## Problem details
Copy out each line featuring the string "therm" from the entries beneath.

## Dataset content
==================================================

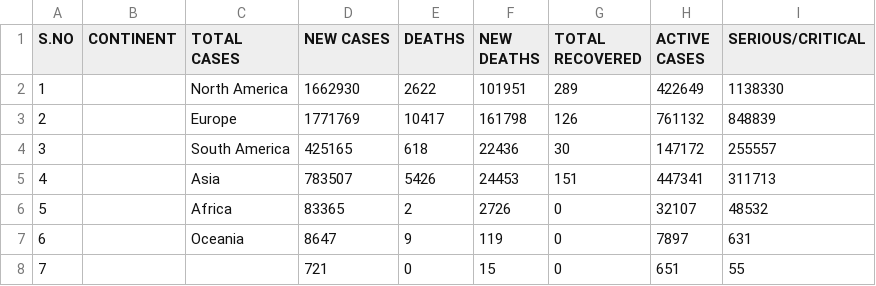
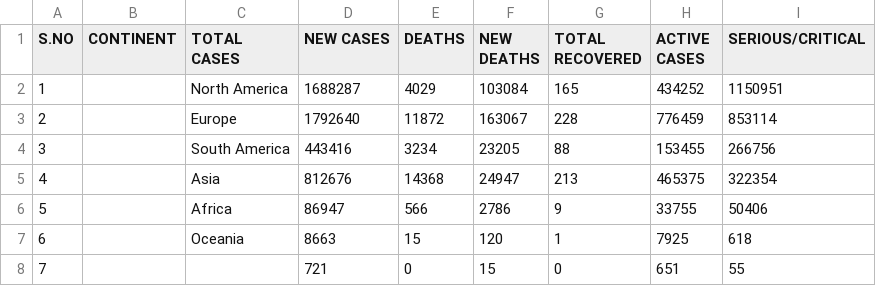
Before and after one commit to Ram-95/Corona-Tracker, a CSV file: COVID-19_Continent_Data.csv, drawn as a sheet.

```diff
--- a/COVID-19_Continent_Data.csv
+++ b/COVID-19_Continent_Data.csv
@@ -1,8 +1,8 @@
 S.NO,CONTINENT,TOTAL CASES,NEW CASES,DEATHS,NEW DEATHS,TOTAL RECOVERED,ACTIVE CASES,SERIOUS/CRITICAL
-1,,North America,1662930,2622,101951,289,422649,1138330
-2,,Europe,1771769,10417,161798,126,761132,848839
-3,,South America,425165,618,22436,30,147172,255557
-4,,Asia,783507,5426,24453,151,447341,311713
-5,,Africa,83365,2,2726,0,32107,48532
-6,,Oceania,8647,9,119,0,7897,631
+1,,North America,1688287,4029,103084,165,434252,1150951
+2,,Europe,1792640,11872,163067,228,776459,853114
+3,,South America,443416,3234,23205,88,153455,266756
+4,,Asia,812676,14368,24947,213,465375,322354
+5,,Africa,86947,566,2786,9,33755,50406
+6,,Oceania,8663,15,120,1,7925,618
 7,,,721,0,15,0,651,55
```
Also changed, not shown: COVID-19_Country_Data.csv, COVID-19_Global_Data.csv, 2 other files.
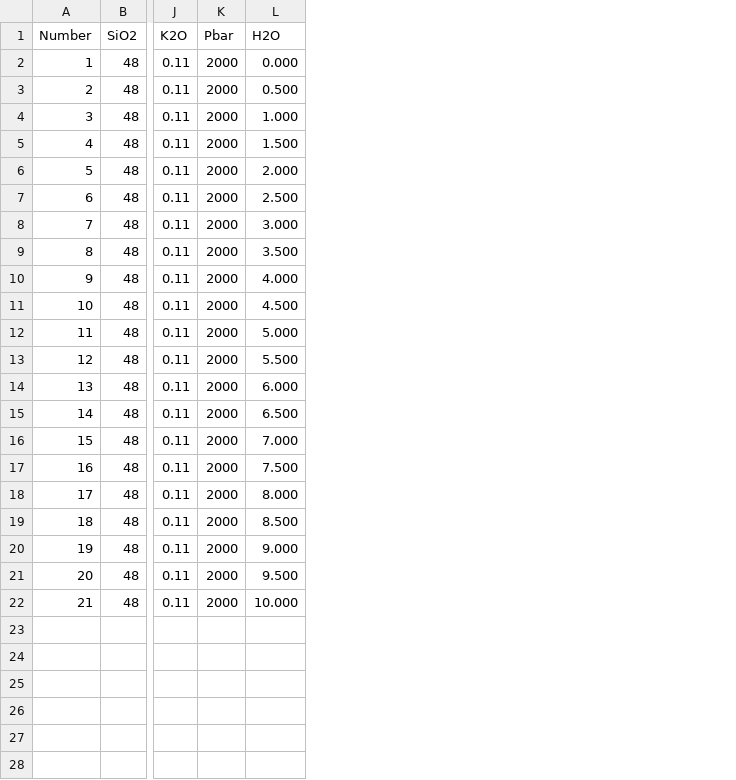
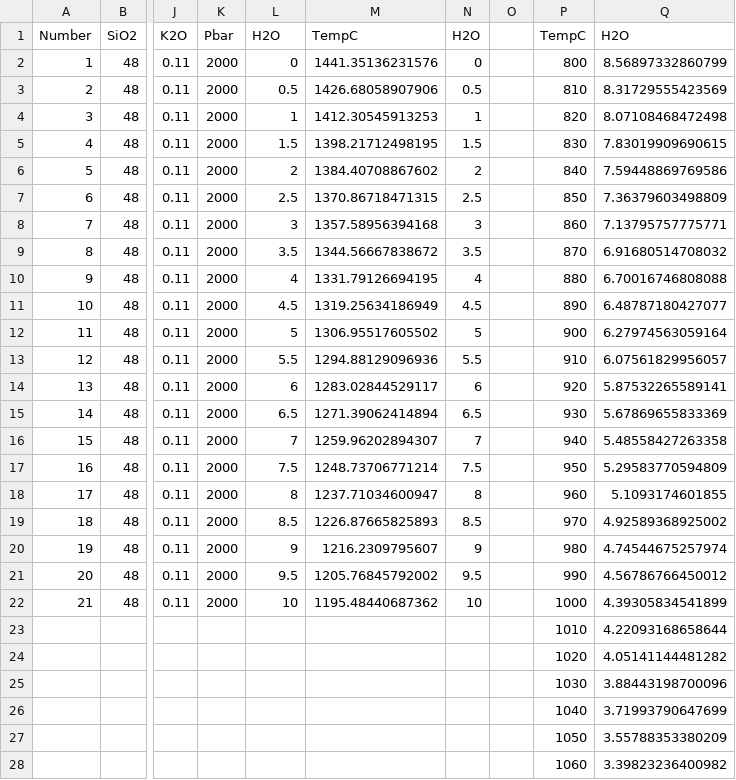
Before and after one commit to PrimordialOcean/res-tools, a CSV file: olvliq-therm/input.csv, drawn as a sheet; only a part is shown, gaps mark what is left out; rows hold the shown columns only; the diff covers the shown part only; the diff names each change by its address in the sheet, - before the commit and + after, or states it on an @@ line.

```diff
--- a/olvliq-therm/input.csv
+++ b/olvliq-therm/input.csv
+column M (TempC), rows 2-22: 1441.35136231576 | 1426.68058907906 | 1412.30545913253 | 1398.21712498195 | 1384.40708867602 | 1370.86718471315 | 1357.58956394168 | 1344.56667838672 | 1331.79126694195 | 1319.25634186949 | 1306.95517605502 | 1294.88129096936 | 1283.02844529117 | 1271.39062414894 | 1259.96202894307 | 1248.73706771214 | 1237.71034600947 | 1226.87665825893 | 1216.2309795607 | 1205.76845792002 | 1195.48440687362
+column N (H2O), rows 2-22: 0 | 0.5 | 1 | 1.5 | 2 | 2.5 | 3 | 3.5 | 4 | 4.5 | 5 | 5.5 | 6 | 6.5 | 7 | 7.5 | 8 | 8.5 | 9 | 9.5 | 10
+column O, empty
+column P (TempC), rows 2-22: 800 | 810 | 820 | 830 | 840 | 850 | 860 | 870 | 880 | 890 | 900 | 910 | 920 | 930 | 940 | 950 | 960 | 970 | 980 | 990 | 1000
+column Q (H2O), rows 2-22: 8.56897332860799 | 8.31729555423569 | 8.07108468472498 | 7.83019909690615 | 7.59448869769586 | 7.36379603498809 | 7.13795757775771 | 6.91680514708032 | 6.70016746808088 | 6.48787180427077 | 6.27974563059164 | 6.07561829956057 | 5.87532265589141 | 5.67869655833369 | 5.48558427263358 | 5.29583770594809 | 5.1093174601855 | 4.92589368925002 | 4.74544675257974 | 4.56786766450012 | 4.39305834541899
-L2 (H2O): 0.000
+L2 (H2O): 0
-L3 (H2O): 0.500
+L3 (H2O): 0.5
-L4 (H2O): 1.000
+L4 (H2O): 1
-L5 (H2O): 1.500
+L5 (H2O): 1.5
-L6 (H2O): 2.000
+L6 (H2O): 2
-L7 (H2O): 2.500
+L7 (H2O): 2.5
-L8 (H2O): 3.000
+L8 (H2O): 3
-L9 (H2O): 3.500
+L9 (H2O): 3.5
-L10 (H2O): 4.000
+L10 (H2O): 4
-L11 (H2O): 4.500
+L11 (H2O): 4.5
-L12 (H2O): 5.000
+L12 (H2O): 5
-L13 (H2O): 5.500
+L13 (H2O): 5.5
-L14 (H2O): 6.000
+L14 (H2O): 6
-L15 (H2O): 6.500
+L15 (H2O): 6.5
-L16 (H2O): 7.000
+L16 (H2O): 7
-L17 (H2O): 7.500
+L17 (H2O): 7.5
-L18 (H2O): 8.000
+L18 (H2O): 8
-L19 (H2O): 8.500
+L19 (H2O): 8.5
-L20 (H2O): 9.000
+L20 (H2O): 9
-L21 (H2O): 9.500
+L21 (H2O): 9.5
-L22 (H2O): 10.000
+L22 (H2O): 10
+row 23:  |  |  |  |  |  |  |  | 1010 | 4.22093168658644
+row 24:  |  |  |  |  |  |  |  | 1020 | 4.05141144481282
+row 25:  |  |  |  |  |  |  |  | 1030 | 3.88443198700096
+row 26:  |  |  |  |  |  |  |  | 1040 | 3.71993790647699
+row 27:  |  |  |  |  |  |  |  | 1050 | 3.55788353380209
+row 28:  |  |  |  |  |  |  |  | 1060 | 3.39823236400982
```
Also changed, not shown: 24 added rows elsewhere in this file, olvliq-therm/input_olv.csv, olvliq-therm/result.csv, 8 other files.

==================================================

## Exercise answer
Before and after one commit to PrimordialOcean/res-tools, a CSV file: olvliq-therm/input.csv, drawn as a sheet; only a part is shown, gaps mark what is left out; rows hold the shown columns only; the diff covers the shown part only; the diff names each change by its address in the sheet, - before the commit and + after, or states it on an @@ line.
--- a/olvliq-therm/input.csv
+++ b/olvliq-therm/input.csv
Also changed, not shown: 24 added rows elsewhere in this file, olvliq-therm/input_olv.csv, olvliq-therm/result.csv, 8 other files.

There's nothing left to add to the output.